Fear or Purpose?
All you need to know about fear and purpose can be learned from an I-beam.
In the summer of 1978, I was 17 years old and found myself standing on a 5-inch I-beam 26 floors above the earth in southwest Houston. We were hanging the structural iron of the second of two 36-story twin buildings. I had worked on the other one the summer before. It can be hot in Houston.
The only thing between me and a sudden stop at the level of the earth was my balance and gravity. If gravity overcomes balance I become strawberry jam. Balance, in every single step, would keep me on the beam and alive. I was a proud young ironworker. We were never “tied off” or tethered for safety. Gravity and the odds were pulling for death all day, every day.
One of the legends of the trade, Murray MF Kidd, was my foreman. Murray had topped out a 111-story building. He could pass as Clint Eastwood’s double. He approached me walking the beam then paused, like he was on a sidewalk, and lit a cigarette. Then he said, “Michael, you can learn everything you need to know about life from this I-beam.” I muttered, “Oh, I think I better sit down for this.” Then I asked, “How is that, Murray?”. What he said next has been seared into my mind ever since.
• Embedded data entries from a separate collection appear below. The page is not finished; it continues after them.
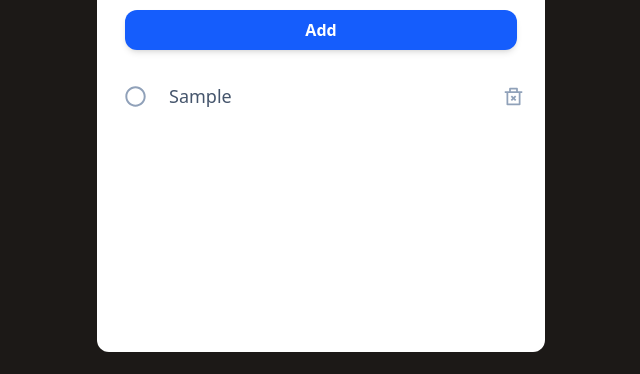
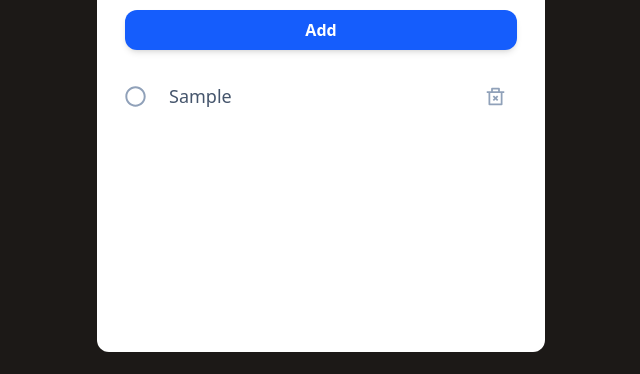
Before and after one commit to gitterence/to-do-list, a React (Vite) app: page / in a window 1280 px wide. Both pictures are taken after typing "Sample" into the empty fields and a click on the button "Add". Shown: the part 323-697 px from the top of the page, without its empty margins (319-959 px from the left). Built offline with nearby package versions, Linux system fonts and the light colour scheme.

Commit message:
fix: improve scrollbar and long text ui

```diff
--- a/src/components/Todo.jsx
+++ b/src/components/Todo.jsx
@@ -1,4 +1,4 @@
-import { useRef } from "react";
+import { useRef, useEffect } from "react";
 import { LuClipboardList } from "react-icons/lu";
 import TodoItem from "./TodoItem";
 import { useTodos } from "../hooks/useTodos";
@@ -8,6 +8,16 @@ const Todo = () => {
 
     const { todoList, addTodo, removeTodo, toggleTodo } = useTodos();
     const inputRef = useRef(null);
+    const listRef = useRef(null);
+
+    useEffect(() => {
+        if (listRef.current) {
+            listRef.current.scrollTo({
+                top: listRef.current.scrollHeight,
+                behavior: 'smooth'
+            });
+        }
+    }, [todoList.length]);
 
     const handleAdd = () => {
         const inputText = inputRef.current.value.trim();
@@ -21,7 +31,7 @@ const Todo = () => {
     }
 
     return (
-        <div class='bg-white place-self-center w-11/12 max-w-md flex flex-col p-7 min-h-[550px] rounded-xl' aria-labelledby="todo-title">
+        <div class='bg-white place-self-center w-11/12 max-w-md flex flex-col p-7 h-[550px] rounded-xl' aria-labelledby="todo-title">
             <div class="flex items-center gap-4 mt-6 mb-2">
                 <div class="p-3 bg-blue-50 rounded-2xl border border-blue-100 shadow-sm">
                     <LuClipboardList size={28} class="text-blue-600" />
@@ -57,7 +67,7 @@ const Todo = () => {
                 </div>
             </div>
 
-            <div class='mt-5 flex-1'>
+            <div ref={listRef} class='mt-5 flex-1 overflow-y-auto scrollbar-custom pr-2'>
                 {todoList.length === 0 ? (
                     <div class="flex flex-col items-center justify-center mt-10 text-center opacity-60">
                         <div class="text-5xl mb-4">📝</div>
--- a/src/components/TodoItem.jsx
+++ b/src/components/TodoItem.jsx
@@ -26,7 +26,7 @@ const TodoItem = ({ todo, removeTodo, toggleTodoStatus }) => {
 
                 )}
 
-                <p class={`ml-4 text-lg text-slate-600
+                <p class={`ml-4 text-lg text-slate-600 break-words min-w-0 flex-1
                     ${todo.isCompleted ? "line-through opacity-50" : ""}`}>
                     {todo.text}
                 </p>
--- a/src/index.css
+++ b/src/index.css
@@ -1 +1,23 @@
 @import "tailwindcss";
+
+@layer utilities {
+    .scrollbar-custom {
+        scrollbar-width: thin;
+        scrollbar-color: #bfdbfe transparent;
+        scrollbar-gutter: stable;
+    }
+
+    .scrollbar-custom::-webkit-scrollbar {
+        width: 8px;
+    }
+
+    .scrollbar-custom::-webkit-scrollbar-track {
+        background: transparent;
+    }
+
+    .scrollbar-custom::-webkit-scrollbar-thumb {
+        background-color: #bfdbfe;
+        /* blue-200 */
+        border-radius: 20px;
+    }
+}
```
1. “Number one, land the next step. The second one doesn’t count yet, and it never does, if you don’t land the next one.
2. “Number two, fear can’t walk the beam. It will kill you. You have to respect death, just 1/2 inch away, but if you fear it, it will get you. Kiss it with every step.”
3. “Number three, don’t look where you don’t want to go when you are on the move. Keep your eye on the center of the beam six feet in front of you as you recall #1… land the next step.
He flipped his cigarette off the building. Turned around on the beam and walked away.
Murray Kidd will be 81 years old on September 1st. After 67 years as a structural ironworker, you cannot stand in the greater Houston area without seeing a building he worked on. I wonder how many young ironworkers he’s told of his years laying beams. Maybe I’ll ask him at his birthday party.
There are some situations in life where the choice between fear or purpose gets very obvious.
Land the next step, On Purpose Now.